And if we take advantage of this transition and move to appliances that are not only ozone friendly and climate friendly but also more energy efficient, then we can potentially double the climate benefits and save consumers, tax payers, billions of dollars on their power bills. So, this is what we all call win-win-win in terms of public policy. And when the parties to the Montreal Protocol come together next month in Kigali, it is essential not just that an HFC amendment pass, but that an ambitious HFC amendment be adopted.

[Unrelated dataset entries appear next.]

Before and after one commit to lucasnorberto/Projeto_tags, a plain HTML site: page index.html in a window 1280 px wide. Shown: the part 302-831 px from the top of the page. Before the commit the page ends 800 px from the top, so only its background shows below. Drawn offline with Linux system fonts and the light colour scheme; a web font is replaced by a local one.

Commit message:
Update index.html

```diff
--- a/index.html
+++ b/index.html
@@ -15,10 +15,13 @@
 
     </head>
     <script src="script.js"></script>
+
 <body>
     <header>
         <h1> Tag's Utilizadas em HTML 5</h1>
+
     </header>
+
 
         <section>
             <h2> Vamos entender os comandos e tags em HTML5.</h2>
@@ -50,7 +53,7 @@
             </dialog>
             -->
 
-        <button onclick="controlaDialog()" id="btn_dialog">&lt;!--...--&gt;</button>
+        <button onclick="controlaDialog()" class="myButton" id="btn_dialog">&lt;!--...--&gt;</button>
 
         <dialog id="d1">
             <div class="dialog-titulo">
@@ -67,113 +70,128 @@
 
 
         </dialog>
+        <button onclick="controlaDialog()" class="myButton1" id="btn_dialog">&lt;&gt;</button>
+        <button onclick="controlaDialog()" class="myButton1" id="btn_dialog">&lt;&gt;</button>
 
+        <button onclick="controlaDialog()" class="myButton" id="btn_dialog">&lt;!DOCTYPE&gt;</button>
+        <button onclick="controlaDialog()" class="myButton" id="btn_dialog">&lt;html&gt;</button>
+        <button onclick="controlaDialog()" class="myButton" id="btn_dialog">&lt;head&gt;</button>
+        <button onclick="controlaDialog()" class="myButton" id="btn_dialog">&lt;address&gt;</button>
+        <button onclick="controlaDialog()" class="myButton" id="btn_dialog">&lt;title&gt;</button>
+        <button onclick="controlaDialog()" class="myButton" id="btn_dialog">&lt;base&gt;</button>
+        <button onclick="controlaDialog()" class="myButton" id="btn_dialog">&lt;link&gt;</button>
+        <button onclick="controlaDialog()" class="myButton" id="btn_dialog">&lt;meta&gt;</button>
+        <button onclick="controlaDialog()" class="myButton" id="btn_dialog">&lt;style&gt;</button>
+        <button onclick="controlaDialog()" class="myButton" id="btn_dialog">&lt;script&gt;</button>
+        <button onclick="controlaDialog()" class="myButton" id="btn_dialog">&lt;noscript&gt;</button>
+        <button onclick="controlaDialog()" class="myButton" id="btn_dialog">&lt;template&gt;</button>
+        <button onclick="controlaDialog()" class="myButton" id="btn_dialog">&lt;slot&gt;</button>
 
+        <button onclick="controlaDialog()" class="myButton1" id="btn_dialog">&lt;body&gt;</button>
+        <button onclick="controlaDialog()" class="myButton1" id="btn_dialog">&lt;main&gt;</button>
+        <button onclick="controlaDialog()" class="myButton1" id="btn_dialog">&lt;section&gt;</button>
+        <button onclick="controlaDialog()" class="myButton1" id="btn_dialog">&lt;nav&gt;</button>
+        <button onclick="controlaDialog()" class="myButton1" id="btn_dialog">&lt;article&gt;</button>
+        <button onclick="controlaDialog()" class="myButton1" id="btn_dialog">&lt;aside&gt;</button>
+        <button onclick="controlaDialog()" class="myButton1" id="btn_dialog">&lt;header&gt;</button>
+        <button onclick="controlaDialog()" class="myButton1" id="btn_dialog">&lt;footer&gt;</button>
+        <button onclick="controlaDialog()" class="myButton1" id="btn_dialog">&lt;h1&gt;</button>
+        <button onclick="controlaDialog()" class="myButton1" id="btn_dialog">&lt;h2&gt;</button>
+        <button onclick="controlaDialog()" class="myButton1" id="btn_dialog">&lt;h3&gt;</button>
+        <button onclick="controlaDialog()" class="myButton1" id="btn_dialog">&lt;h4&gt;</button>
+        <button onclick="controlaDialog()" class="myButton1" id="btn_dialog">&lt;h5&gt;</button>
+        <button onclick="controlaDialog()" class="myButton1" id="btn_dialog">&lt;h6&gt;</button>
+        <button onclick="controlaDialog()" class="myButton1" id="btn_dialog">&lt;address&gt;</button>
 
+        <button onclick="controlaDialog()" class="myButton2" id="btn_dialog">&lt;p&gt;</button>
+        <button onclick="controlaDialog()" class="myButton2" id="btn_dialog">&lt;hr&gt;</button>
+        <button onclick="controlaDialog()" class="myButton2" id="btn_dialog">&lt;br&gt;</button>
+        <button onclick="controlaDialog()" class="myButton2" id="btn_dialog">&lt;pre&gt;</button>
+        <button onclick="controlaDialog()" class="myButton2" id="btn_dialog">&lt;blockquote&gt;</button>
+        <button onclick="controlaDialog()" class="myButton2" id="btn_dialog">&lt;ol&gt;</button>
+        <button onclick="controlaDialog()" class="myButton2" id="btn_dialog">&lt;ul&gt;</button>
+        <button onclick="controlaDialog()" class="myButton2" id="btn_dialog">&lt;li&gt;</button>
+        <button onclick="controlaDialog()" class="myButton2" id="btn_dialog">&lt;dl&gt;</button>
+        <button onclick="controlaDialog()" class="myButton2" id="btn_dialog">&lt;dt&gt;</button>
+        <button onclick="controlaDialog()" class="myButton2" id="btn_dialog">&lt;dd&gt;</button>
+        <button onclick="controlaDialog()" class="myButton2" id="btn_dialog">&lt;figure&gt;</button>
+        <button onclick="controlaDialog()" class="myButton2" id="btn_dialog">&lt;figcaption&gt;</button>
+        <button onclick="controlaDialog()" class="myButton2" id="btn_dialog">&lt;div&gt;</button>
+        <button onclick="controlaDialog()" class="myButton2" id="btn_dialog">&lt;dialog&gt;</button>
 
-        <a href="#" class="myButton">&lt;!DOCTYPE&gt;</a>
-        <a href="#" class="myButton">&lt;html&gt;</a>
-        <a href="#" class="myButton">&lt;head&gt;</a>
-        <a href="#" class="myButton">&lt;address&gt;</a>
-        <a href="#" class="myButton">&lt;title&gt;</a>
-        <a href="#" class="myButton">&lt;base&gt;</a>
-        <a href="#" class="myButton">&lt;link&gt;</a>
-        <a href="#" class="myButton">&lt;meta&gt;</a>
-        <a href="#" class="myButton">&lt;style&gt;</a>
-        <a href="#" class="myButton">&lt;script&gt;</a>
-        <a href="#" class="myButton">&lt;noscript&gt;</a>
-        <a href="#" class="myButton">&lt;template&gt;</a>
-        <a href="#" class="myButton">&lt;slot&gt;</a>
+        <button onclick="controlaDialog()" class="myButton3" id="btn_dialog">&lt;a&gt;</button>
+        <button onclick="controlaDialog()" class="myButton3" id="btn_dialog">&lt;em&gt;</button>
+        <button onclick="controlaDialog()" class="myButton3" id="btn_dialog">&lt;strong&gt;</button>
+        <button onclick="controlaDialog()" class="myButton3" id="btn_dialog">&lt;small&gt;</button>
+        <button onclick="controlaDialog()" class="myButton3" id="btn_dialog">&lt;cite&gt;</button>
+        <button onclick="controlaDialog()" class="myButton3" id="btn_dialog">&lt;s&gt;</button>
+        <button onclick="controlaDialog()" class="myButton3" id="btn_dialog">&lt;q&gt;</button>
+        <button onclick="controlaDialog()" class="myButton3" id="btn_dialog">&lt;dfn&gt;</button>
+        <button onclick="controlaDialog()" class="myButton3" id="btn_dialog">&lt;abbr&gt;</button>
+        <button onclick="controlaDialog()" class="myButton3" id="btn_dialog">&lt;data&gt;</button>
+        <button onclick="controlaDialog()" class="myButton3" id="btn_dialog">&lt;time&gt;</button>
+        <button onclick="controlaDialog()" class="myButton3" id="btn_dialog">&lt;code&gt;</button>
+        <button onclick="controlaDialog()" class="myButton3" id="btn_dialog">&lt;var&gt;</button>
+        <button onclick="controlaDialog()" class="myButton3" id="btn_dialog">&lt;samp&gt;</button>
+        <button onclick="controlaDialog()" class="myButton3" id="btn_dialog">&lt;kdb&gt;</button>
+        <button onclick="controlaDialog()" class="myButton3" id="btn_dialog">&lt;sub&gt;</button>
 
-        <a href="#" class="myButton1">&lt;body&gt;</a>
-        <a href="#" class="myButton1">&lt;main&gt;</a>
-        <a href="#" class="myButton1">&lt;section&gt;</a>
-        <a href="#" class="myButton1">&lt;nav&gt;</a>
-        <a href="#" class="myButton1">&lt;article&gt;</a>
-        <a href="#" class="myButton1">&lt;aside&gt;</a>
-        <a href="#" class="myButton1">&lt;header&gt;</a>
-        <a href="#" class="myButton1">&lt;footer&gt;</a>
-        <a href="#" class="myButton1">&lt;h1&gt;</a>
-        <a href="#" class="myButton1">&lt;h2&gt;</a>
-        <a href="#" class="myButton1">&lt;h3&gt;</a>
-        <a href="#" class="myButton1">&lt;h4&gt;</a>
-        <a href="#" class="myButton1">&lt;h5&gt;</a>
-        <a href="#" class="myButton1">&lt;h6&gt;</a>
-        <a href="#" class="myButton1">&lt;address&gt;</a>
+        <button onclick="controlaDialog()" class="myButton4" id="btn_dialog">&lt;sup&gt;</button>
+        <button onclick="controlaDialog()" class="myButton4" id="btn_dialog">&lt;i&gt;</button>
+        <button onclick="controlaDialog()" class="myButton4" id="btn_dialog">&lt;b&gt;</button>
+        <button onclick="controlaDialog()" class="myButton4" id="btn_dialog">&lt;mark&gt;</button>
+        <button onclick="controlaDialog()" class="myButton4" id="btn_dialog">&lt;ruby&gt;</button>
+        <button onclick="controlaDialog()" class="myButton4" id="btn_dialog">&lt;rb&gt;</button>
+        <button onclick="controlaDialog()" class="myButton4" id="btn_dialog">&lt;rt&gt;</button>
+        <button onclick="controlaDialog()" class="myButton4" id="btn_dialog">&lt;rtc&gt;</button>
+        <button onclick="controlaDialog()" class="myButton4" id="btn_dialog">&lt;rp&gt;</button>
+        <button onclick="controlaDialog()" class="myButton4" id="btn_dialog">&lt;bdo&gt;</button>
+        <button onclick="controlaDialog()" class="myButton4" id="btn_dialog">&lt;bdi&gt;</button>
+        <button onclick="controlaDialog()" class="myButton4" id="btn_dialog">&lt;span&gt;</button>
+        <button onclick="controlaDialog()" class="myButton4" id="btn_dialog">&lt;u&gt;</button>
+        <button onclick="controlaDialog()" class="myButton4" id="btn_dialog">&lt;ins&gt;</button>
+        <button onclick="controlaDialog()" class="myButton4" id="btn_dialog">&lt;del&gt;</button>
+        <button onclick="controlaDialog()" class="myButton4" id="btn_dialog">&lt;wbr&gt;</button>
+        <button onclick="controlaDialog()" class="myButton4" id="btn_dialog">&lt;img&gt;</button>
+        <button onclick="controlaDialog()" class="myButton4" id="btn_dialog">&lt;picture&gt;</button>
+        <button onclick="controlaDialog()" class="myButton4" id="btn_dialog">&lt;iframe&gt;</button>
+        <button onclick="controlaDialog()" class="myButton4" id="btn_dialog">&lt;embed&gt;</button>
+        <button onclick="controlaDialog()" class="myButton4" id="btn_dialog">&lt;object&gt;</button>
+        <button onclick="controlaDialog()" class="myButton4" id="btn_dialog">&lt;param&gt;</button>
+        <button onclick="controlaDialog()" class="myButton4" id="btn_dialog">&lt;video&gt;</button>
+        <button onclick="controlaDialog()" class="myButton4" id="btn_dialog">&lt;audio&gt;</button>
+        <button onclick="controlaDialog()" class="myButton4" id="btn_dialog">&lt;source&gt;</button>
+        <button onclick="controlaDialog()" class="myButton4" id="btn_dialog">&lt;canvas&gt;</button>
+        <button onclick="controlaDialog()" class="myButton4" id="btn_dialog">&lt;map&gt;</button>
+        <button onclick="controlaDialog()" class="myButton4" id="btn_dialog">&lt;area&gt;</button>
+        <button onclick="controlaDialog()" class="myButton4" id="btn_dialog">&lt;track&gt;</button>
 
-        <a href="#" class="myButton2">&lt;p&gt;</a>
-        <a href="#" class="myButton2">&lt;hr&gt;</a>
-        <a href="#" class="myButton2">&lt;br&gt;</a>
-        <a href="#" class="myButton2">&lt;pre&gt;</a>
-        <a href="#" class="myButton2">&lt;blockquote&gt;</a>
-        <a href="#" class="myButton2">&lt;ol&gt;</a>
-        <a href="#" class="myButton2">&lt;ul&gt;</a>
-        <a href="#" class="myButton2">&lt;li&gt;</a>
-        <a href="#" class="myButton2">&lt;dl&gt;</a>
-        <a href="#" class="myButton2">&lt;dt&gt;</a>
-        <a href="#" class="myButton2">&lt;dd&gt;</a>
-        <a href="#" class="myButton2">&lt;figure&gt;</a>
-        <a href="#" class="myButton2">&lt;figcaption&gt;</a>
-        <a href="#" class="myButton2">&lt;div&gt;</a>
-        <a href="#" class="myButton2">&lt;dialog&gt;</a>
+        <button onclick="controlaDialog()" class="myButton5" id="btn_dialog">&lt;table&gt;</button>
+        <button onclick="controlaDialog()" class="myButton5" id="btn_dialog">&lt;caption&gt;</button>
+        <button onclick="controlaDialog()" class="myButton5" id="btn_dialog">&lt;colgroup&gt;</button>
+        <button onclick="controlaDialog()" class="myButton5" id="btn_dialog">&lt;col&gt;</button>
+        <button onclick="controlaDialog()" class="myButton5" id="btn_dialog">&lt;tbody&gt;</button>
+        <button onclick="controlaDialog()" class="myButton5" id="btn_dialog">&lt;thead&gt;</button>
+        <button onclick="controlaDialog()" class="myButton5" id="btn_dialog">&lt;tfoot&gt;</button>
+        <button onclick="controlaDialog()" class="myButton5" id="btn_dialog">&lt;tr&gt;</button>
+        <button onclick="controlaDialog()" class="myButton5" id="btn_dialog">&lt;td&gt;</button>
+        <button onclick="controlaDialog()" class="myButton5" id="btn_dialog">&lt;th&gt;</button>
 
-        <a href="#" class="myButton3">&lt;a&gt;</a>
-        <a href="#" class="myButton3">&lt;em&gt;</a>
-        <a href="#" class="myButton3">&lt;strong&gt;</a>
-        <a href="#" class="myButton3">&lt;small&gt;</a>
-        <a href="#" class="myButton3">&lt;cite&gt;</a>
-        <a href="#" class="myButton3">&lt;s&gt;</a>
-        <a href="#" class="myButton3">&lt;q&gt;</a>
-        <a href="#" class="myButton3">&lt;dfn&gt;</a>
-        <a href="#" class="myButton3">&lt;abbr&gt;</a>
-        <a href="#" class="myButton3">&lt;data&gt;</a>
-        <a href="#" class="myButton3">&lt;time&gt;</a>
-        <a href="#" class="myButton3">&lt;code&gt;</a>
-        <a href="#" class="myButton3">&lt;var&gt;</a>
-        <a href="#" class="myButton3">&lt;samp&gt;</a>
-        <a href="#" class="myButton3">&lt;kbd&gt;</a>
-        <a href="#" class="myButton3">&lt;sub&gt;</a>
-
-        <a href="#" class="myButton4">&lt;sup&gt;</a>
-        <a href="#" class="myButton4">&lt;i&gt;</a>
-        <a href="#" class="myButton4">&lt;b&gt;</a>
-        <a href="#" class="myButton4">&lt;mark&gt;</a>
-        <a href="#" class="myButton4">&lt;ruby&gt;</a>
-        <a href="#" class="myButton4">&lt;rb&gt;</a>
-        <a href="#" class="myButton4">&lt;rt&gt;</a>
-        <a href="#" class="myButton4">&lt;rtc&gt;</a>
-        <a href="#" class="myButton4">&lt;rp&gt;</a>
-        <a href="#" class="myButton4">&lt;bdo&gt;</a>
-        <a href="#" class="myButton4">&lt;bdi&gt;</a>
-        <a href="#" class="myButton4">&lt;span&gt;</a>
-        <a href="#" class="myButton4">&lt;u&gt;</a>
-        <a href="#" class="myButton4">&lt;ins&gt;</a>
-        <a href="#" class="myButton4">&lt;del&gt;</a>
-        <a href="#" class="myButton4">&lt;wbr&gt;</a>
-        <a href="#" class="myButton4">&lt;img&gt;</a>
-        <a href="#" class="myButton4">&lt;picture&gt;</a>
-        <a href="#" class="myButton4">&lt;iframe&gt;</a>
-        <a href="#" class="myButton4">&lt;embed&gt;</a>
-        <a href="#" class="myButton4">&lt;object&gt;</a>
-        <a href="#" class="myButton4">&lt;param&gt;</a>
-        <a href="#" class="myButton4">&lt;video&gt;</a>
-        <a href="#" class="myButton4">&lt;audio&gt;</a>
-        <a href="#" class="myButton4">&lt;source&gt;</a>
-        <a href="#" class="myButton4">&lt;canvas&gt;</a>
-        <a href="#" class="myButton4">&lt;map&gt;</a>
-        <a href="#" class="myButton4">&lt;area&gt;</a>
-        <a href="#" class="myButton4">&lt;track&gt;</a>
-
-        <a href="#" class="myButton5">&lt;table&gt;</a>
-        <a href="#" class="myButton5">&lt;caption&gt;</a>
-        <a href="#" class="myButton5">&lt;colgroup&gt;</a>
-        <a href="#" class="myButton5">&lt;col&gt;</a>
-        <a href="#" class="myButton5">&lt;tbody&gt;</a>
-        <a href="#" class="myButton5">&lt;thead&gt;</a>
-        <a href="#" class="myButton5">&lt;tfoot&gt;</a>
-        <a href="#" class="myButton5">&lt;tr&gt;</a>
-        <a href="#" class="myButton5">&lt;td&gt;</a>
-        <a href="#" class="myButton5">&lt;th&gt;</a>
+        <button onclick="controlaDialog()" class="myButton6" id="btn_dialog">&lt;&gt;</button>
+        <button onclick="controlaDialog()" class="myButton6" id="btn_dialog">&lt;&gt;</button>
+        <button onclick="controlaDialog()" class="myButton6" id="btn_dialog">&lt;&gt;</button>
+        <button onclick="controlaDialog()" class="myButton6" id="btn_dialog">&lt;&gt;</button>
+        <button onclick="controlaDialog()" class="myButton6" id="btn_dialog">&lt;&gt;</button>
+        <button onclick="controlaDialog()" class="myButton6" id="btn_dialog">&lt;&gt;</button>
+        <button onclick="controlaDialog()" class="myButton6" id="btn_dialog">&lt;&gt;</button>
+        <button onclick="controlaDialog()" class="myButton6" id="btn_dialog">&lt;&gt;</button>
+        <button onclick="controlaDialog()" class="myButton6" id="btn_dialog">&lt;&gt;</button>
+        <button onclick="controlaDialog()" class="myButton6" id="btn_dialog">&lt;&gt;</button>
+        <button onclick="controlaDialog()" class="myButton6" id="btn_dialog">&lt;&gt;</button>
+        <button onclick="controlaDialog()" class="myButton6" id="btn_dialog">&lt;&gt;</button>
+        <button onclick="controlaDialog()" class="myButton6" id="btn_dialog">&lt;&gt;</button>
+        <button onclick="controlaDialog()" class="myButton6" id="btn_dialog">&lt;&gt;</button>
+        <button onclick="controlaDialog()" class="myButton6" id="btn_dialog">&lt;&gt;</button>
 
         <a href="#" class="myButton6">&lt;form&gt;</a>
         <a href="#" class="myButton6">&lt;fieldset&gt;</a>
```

Now, I’m very proud to stand here today with representatives from many of the more than 100 countries that have formed a coalition committed to a strong amendment, an amendment that would do three key things. One, it would require the United States and other donor countries to take the first reduction steps. Second, soon thereafter it would freeze HFC consumption and production in countries that need more assistance – the so-called “Article III countries." as they’re known in the lingo of the Montreal Protocol talks. And third, it would include ambitious phasedown schedules for all parties everywhere.
Now, I want to underscore that we understand that while the phasedown amendment is a critical piece of the climate puzzle, it doesn’t mean it’s going to be easy to implement. It’s going to require a concerted effort and everybody knows that. But as I said during the last round of negotiations in Vienna, the reason the Montreal Protocol has been so successful is because cooperation is at its core. Under its provisions, no country is or has ever been expected to go it alone. That is why the multilateral fund exists; to assist countries in implementing their obligations. And today, I am pleased to announce that if an ambitious amendment is concluded in Kigali, the United States and other donor countries intend to contribute an additional $27 million to the multilateral fund in 2017 alone as extra support for the amendment’s implementation. And because we all recognize that governments alone will not solve this challenge, nearly 20 donors from the philanthropic community are today announcing that they will complement these funds to the tune of more than $50 million. Now, this money will be targeted at helping countries that need assistance with the phasedown to be able to expand their energy efficiency and thus expand their economic savings.
And so, I just emphasize to everybody this is public-private partnership at its best. And this is also the developed countries, the larger nations, understanding the responsibility to help other countries be able to make it work.
So, that’s the reason I’m confident that together we’re going to achieve what this moment demands. And provided we do, if the nations of the world join together to fulfill the commitment that we’ve made, then we can leave Kigali with an ambitious amendment to phase down the use and production of HFCs and we will make a huge step, again, to move closer to the goal that we set in Paris, and most importantly, to honor our moral responsibility to protect the health and the livability of the planet that we share.
Now, I would like to invite my friend and fellow minister, Susana Malcorra if she would come up to the stage for her remarks. Thank you all very much. (Applause.)